BEGIN
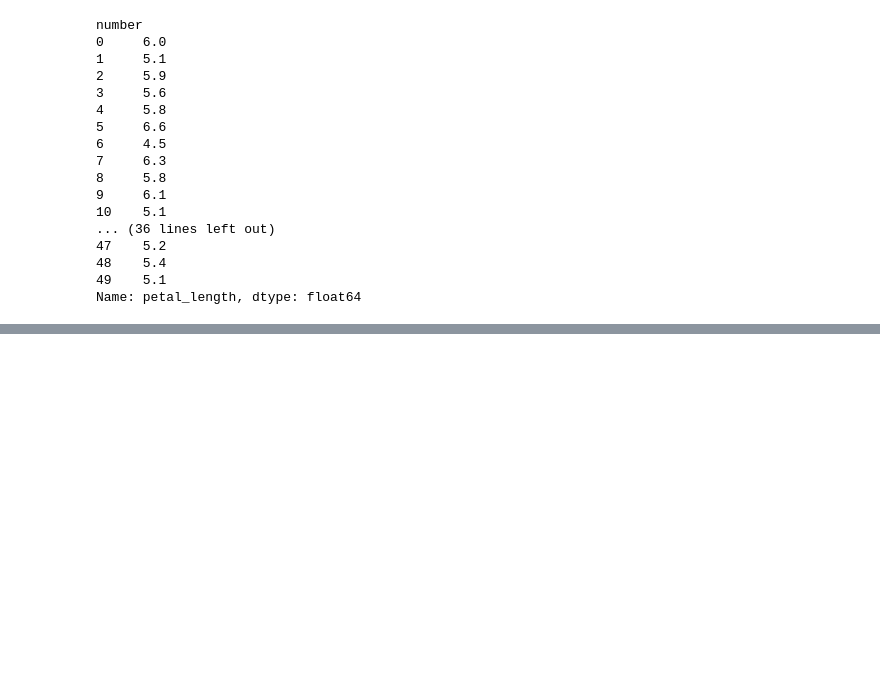
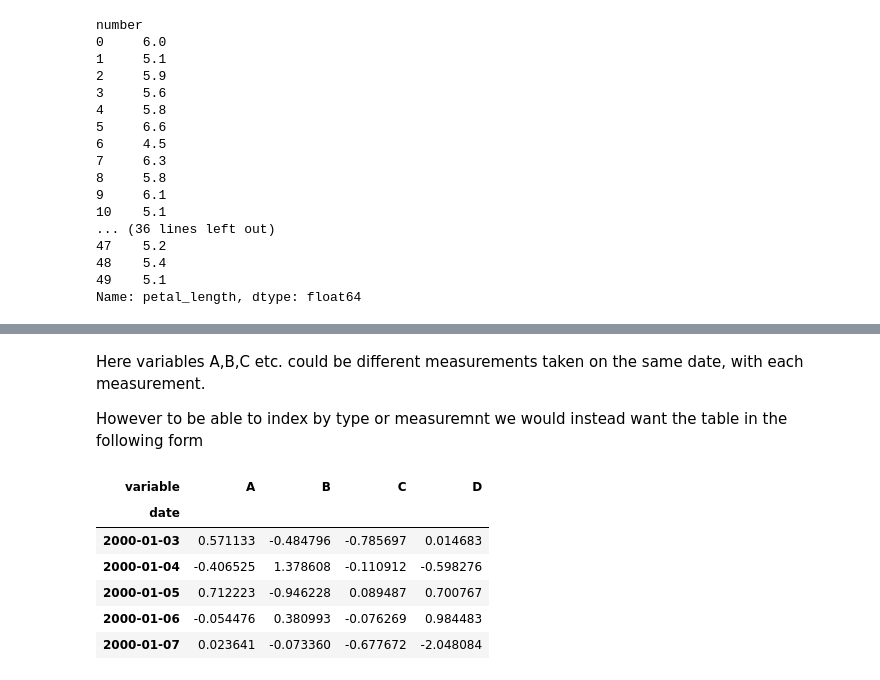
Before and after one commit to bleemsz/thw_intro_pandas, a Jupyter notebook: intro_pandas.ipynb, the cells around one changed output, grey strips where cells are left out. Saved outputs shown, nothing was run; the diff lists cells and outputs as text; code cells hidden in the pictures; blank space fills up the shorter version.

```diff
--- a/intro_pandas.ipynb
+++ b/intro_pandas.ipynb
@@ -674,0 +715,15 @@ Name: petal_length, dtype: float64
+# %% [markdown]
+Here variables A,B,C etc. could be different measurements taken on the same date, with each measurement.
+
+However to be able to index by type or measuremnt we would instead want the table in the following form
+# %%
+df = stacked.pivot(index='date', columns='variable', values='value')
+df
+# %% [output]
+| variable | A | B | C | D |
+| date |  |  |  |  |
+| 2000-01-03 | 0.571133 | -0.484796 | -0.785697 | 0.014683 |
+| 2000-01-04 | -0.406525 | 1.378608 | -0.110912 | -0.598276 |
+| 2000-01-05 | 0.712223 | -0.946228 | 0.089487 | 0.700767 |
+| 2000-01-06 | -0.054476 | 0.380993 | -0.076269 | 0.984483 |
+| 2000-01-07 | 0.023641 | -0.073360 | -0.677672 | -2.048084 |
```
Also changed, not shown: parts of 3 cells of this notebook.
END
◆ **What to work on**: Count every line of the data above that includes the word "ipynb", then state the total and nothing more.

◆ **Reply to the task**: 3